» TASK STATEMENT:
In the entries that follow, count each line containing "config" and state the total, nothing more.

» SOURCE INFORMATION:

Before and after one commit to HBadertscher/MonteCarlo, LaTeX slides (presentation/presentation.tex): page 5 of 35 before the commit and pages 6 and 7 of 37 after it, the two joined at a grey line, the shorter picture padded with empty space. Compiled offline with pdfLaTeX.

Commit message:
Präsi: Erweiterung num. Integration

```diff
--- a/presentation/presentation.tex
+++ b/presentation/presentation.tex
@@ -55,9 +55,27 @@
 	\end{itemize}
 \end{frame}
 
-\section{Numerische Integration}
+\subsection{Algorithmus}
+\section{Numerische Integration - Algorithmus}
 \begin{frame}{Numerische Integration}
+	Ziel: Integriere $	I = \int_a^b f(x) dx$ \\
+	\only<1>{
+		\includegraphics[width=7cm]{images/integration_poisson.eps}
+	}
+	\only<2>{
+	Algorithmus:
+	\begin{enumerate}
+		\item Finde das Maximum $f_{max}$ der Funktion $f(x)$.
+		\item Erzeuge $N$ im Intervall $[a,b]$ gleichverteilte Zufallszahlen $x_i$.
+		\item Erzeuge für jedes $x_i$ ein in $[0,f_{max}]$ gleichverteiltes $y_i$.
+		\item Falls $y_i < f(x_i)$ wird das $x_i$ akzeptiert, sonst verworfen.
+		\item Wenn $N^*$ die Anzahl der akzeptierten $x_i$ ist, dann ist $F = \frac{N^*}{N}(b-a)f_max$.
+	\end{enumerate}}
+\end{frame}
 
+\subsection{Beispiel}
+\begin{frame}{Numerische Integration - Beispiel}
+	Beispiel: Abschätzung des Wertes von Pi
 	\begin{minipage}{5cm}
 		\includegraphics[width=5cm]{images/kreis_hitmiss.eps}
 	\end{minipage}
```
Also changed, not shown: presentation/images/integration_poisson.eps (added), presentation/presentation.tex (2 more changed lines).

--

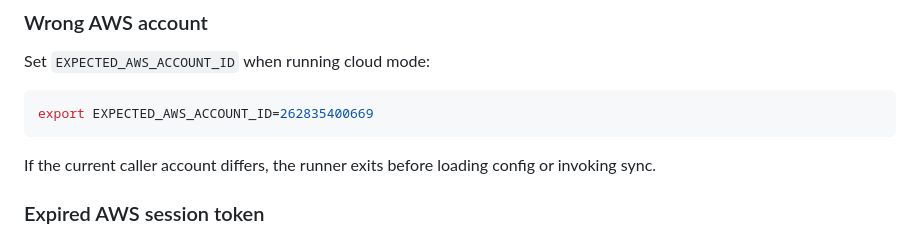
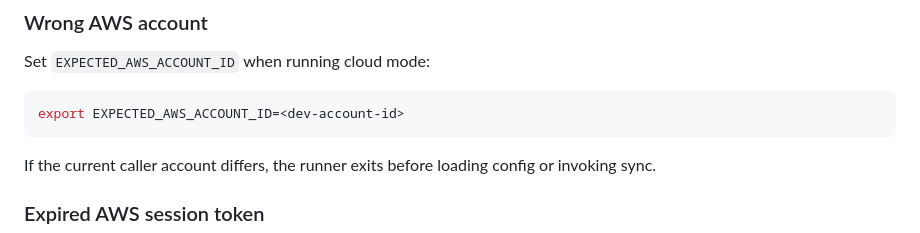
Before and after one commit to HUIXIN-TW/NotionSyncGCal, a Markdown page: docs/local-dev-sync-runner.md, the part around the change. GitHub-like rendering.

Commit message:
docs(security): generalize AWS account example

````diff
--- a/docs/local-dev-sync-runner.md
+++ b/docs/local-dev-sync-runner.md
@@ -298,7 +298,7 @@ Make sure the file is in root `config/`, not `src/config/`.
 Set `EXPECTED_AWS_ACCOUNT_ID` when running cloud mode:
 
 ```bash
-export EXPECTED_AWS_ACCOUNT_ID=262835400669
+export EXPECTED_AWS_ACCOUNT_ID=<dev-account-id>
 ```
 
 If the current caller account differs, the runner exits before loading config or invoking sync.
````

» ANSWER TO THE PROBLEM:
2